First, there's her voice, which was technically brilliant, but she also did something that a lot of technical singers can't do, which is convey a helluva lot of truth and emotion. She had a very self-aware, introspective voice, a voice of the soul. Much more important than the drugs was her sexuality, her sexiness. She seduces you immediately. And the other level that's so crucial was she had incredibly good sidemen. I can't tell you how important she is to me. Every time I sing, I pray to Billie Holiday to help me: the singers' saint. (Marianne Faithfull)
Most of these 1935-39 recordings, some with Teddy Wilson-led small groups, others under her own “leadership” (but all organized by John Hammond), are classics of jazz, not only because of Billie’s unique talent but because of the generally high quality and authentic creativity of the accompaniments.

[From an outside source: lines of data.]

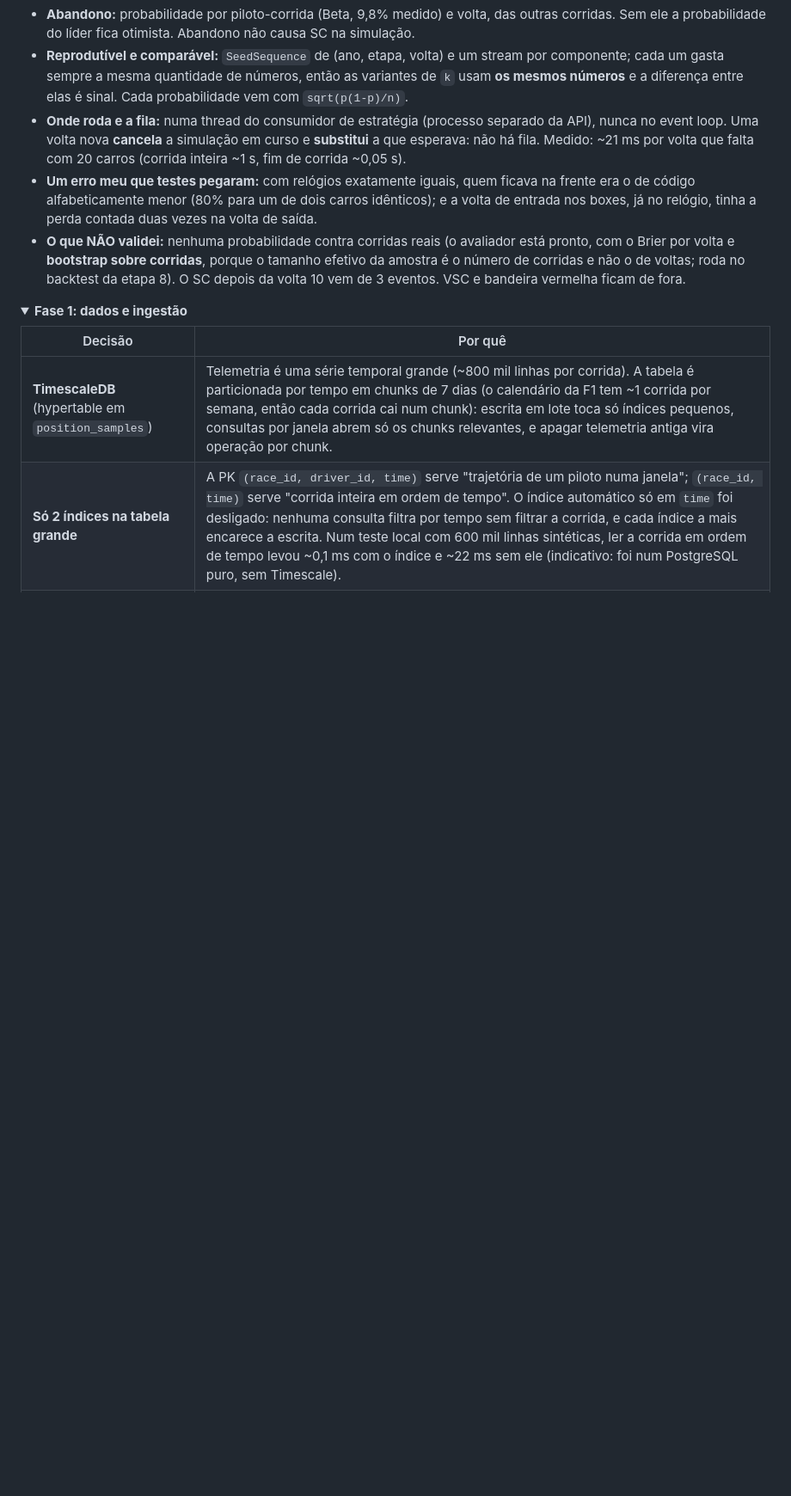
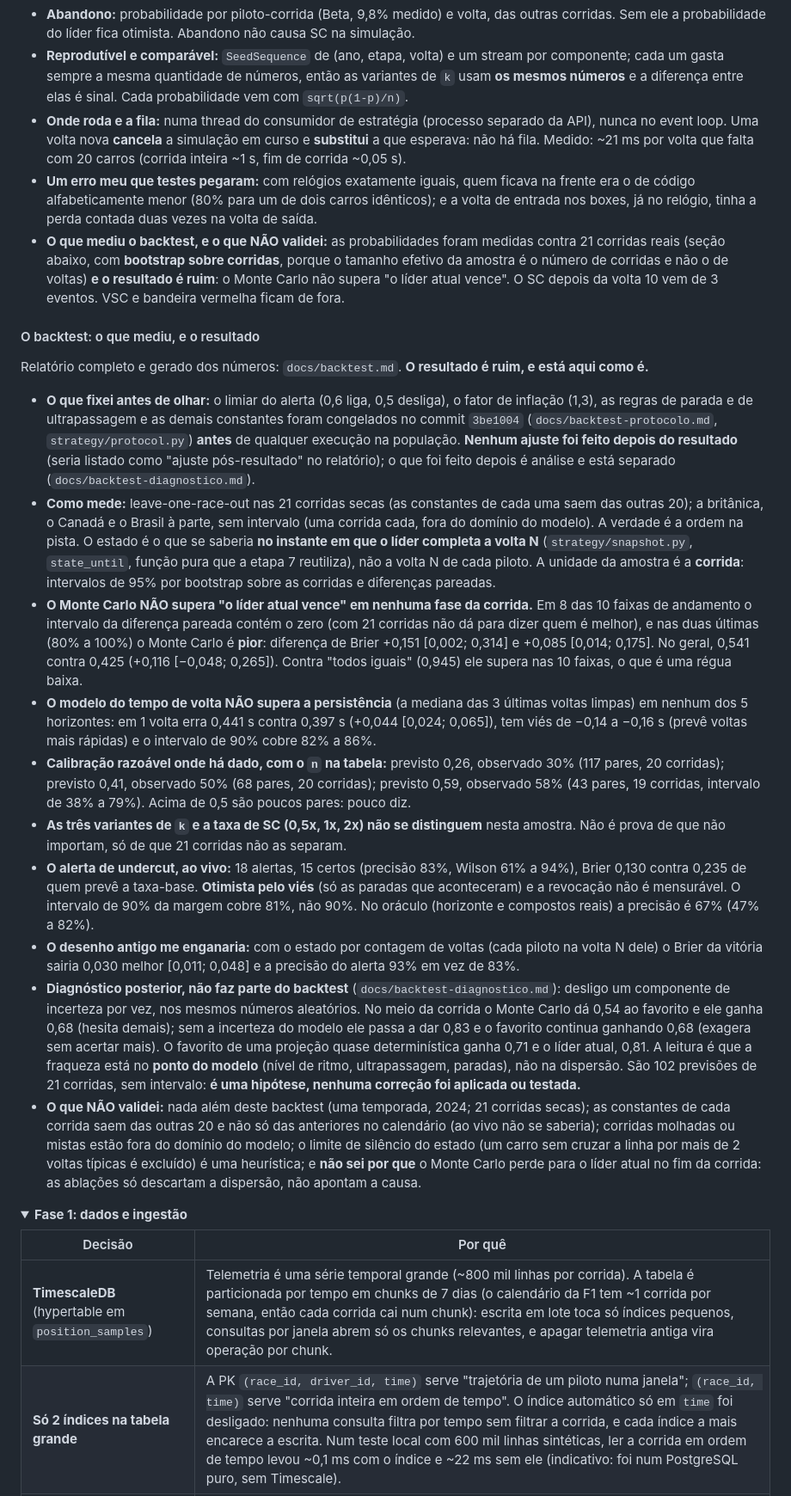
Before and after one commit to isabelaohanadev/f1-race-engineer, a Markdown page: README.md, the part around one of its changes. Shown at 86% size. Rendered like a GitHub page; folded sections open; blank space fills up the shorter version.

```diff
--- a/README.md
+++ b/README.md
@@ -809,10 +805,58 @@ paradas, e o vencedor é quem completa mais voltas e cruza a linha primeiro.
 - **Um erro meu que testes pegaram:** com relógios exatamente iguais, quem ficava na frente era o de
   código alfabeticamente menor (80% para um de dois carros idênticos); e a volta de entrada nos boxes,
   já no relógio, tinha a perda contada duas vezes na volta de saída.
-- **O que NÃO validei:** nenhuma probabilidade contra corridas reais (o avaliador está pronto, com o
-  Brier por volta e **bootstrap sobre corridas**, porque o tamanho efetivo da amostra é o número de
-  corridas e não o de voltas; roda no backtest da etapa 8). O SC depois da volta 10 vem de 3 eventos.
-  VSC e bandeira vermelha ficam de fora.
+- **O que mediu o backtest, e o que NÃO validei:** as probabilidades foram medidas contra 21 corridas
+  reais (seção abaixo, com **bootstrap sobre corridas**, porque o tamanho efetivo da amostra é o número
+  de corridas e não o de voltas) **e o resultado é ruim**: o Monte Carlo não supera "o líder atual
+  vence". O SC depois da volta 10 vem de 3 eventos. VSC e bandeira vermelha ficam de fora.
+
+#### O backtest: o que mediu, e o resultado
+
+Relatório completo e gerado dos números: `docs/backtest.md`. **O resultado é ruim, e está aqui como é.**
+
+- **O que fixei antes de olhar:** o limiar do alerta (0,6 liga, 0,5 desliga), o fator de inflação (1,3),
+  as regras de parada e de ultrapassagem e as demais constantes foram congelados no commit `3be1004`
+  (`docs/backtest-protocolo.md`, `strategy/protocol.py`) **antes** de qualquer execução na população.
+  **Nenhum ajuste foi feito depois do resultado** (seria listado como "ajuste pós-resultado" no
+  relatório); o que foi feito depois é análise e está separado (`docs/backtest-diagnostico.md`).
+- **Como mede:** leave-one-race-out nas 21 corridas secas (as constantes de cada uma saem das outras
+  20); a britânica, o Canadá e o Brasil à parte, sem intervalo (uma corrida cada, fora do domínio do
+  modelo). A verdade é a ordem na pista. O estado é o que se saberia **no instante em que o líder completa
+  a volta N** (`strategy/snapshot.py`, `state_until`, função pura que a etapa 7 reutiliza), não a volta N
+  de cada piloto. A unidade da amostra é a **corrida**: intervalos de 95% por bootstrap sobre as
+  corridas e diferenças pareadas.
+- **O Monte Carlo NÃO supera "o líder atual vence" em nenhuma fase da corrida.** Em 8 das 10 faixas
+  de andamento o intervalo da diferença pareada contém o zero (com 21 corridas não dá para dizer
+  quem é melhor), e nas duas últimas (80% a 100%) o Monte Carlo é **pior**: diferença de Brier +0,151
+  [0,002; 0,314] e +0,085 [0,014; 0,175]. No geral, 0,541 contra 0,425 (+0,116 [−0,048; 0,265]).
+  Contra "todos iguais" (0,945) ele supera nas 10 faixas, o que é uma régua baixa.
+- **O modelo do tempo de volta NÃO supera a persistência** (a mediana das 3 últimas voltas limpas) em
+  nenhum dos 5 horizontes: em 1 volta erra 0,441 s contra 0,397 s (+0,044 [0,024; 0,065]), tem viés de
+  −0,14 a −0,16 s (prevê voltas mais rápidas) e o intervalo de 90% cobre 82% a 86%.
+- **Calibração razoável onde há dado, com o `n` na tabela:** previsto 0,26, observado 30% (117 pares, 20
+  corridas); previsto 0,41, observado 50% (68 pares, 20 corridas); previsto 0,59, observado 58% (43
+  pares, 19 corridas, intervalo de 38% a 79%). Acima de 0,5 são poucos pares: pouco diz.
+- **As três variantes de `k` e a taxa de SC (0,5x, 1x, 2x) não se distinguem** nesta amostra. Não é
+  prova de que não importam, só de que 21 corridas não as separam.
+- **O alerta de undercut, ao vivo:** 18 alertas, 15 certos (precisão 83%, Wilson 61% a 94%), Brier 0,130
+  contra 0,235 de quem prevê a taxa-base. **Otimista pelo viés** (só as paradas que aconteceram) e a
+  revocação não é mensurável. O intervalo de 90% da margem cobre 81%, não 90%. No oráculo (horizonte e
+  compostos reais) a precisão é 67% (47% a 82%).
+- **O desenho antigo me enganaria:** com o estado por contagem de voltas (cada piloto na volta N dele) o
+  Brier da vitória sairia 0,030 melhor [0,011; 0,048] e a precisão do alerta 93% em vez de 83%.
+- **Diagnóstico posterior, não faz parte do backtest** (`docs/backtest-diagnostico.md`): desligo um
+  componente de incerteza por vez, nos mesmos números aleatórios. No meio da corrida o Monte Carlo dá
+  0,54 ao favorito e ele ganha 0,68 (hesita demais); sem a incerteza do modelo ele passa a dar 0,83 e
+  o favorito continua ganhando 0,68 (exagera sem acertar mais). O favorito de uma projeção quase
+  determinística ganha 0,71 e o líder atual, 0,81. A leitura é que a fraqueza está no **ponto do
+  modelo** (nível de ritmo, ultrapassagem, paradas), não na dispersão. São 102 previsões de 21
+  corridas, sem intervalo: **é uma hipótese, nenhuma correção foi aplicada ou testada.**
+- **O que NÃO validei:** nada além deste backtest (uma temporada, 2024; 21 corridas secas); as constantes
+  de cada corrida saem das outras 20 e não só das anteriores no calendário (ao vivo não se saberia);
+  corridas molhadas ou mistas estão fora do domínio do modelo; o limite de silêncio do estado (um
+  carro sem cruzar a linha por mais de 2 voltas típicas é excluído) é uma heurística; e **não sei por
+  que** o Monte Carlo perde para o líder atual no fim da corrida: as ablações só descartam a
+  dispersão, não apontam a causa.
 
 <details>
 <summary><strong>Fase 1: dados e ingestão</strong></summary>
```
Also changed, not shown: other parts of README.md (+29 -27 lines), docs/montecarlo.md (+11 -6 lines), docs/undercut.md (+13 -11 lines).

Indeed, accompaniments is a misnomer. Whereas on literally thousands of swing era recordings there is a clear qualitative gap between the vocals and their instrumental surroundings, in the case of Billie’s first hundred or so performances, she is an equal among equals. And the joy of these performances is that they are seamless creative entities, not mere instrumental accompaniments for a vocalist, but rather singer and musicians matching and inspiring each other. There is no need to wince or to be tolerant when the vocal comes on. (Gunther Schuller, The Swing Era, 532)
She is the tragic beauty, the self-destructive genius, and the sensual goddess. However, artists are as likely to be drawn to her, not because of her tragedy but because she is a kindred spirit. One who the world failed to protect. One who left us too soon… She is the means by which many writers locate and find confidence in the individuality of their own voices. Her legacy encourages risk and flight in the face of uncertainty and possible failure. The joy is in the journey, the very act of creation itself. (Farah Griffin)
It is impossible (and unnecessary) to enumerate the individual virtues of these many superior recordings. Though they may vary somewhat in quality, I dare say there is not one that is not worth hearing, that doesn’t have some outstanding moments, either vocally, or instrumentally, or both. (Gunther Schuller, The Swing Era, 532)'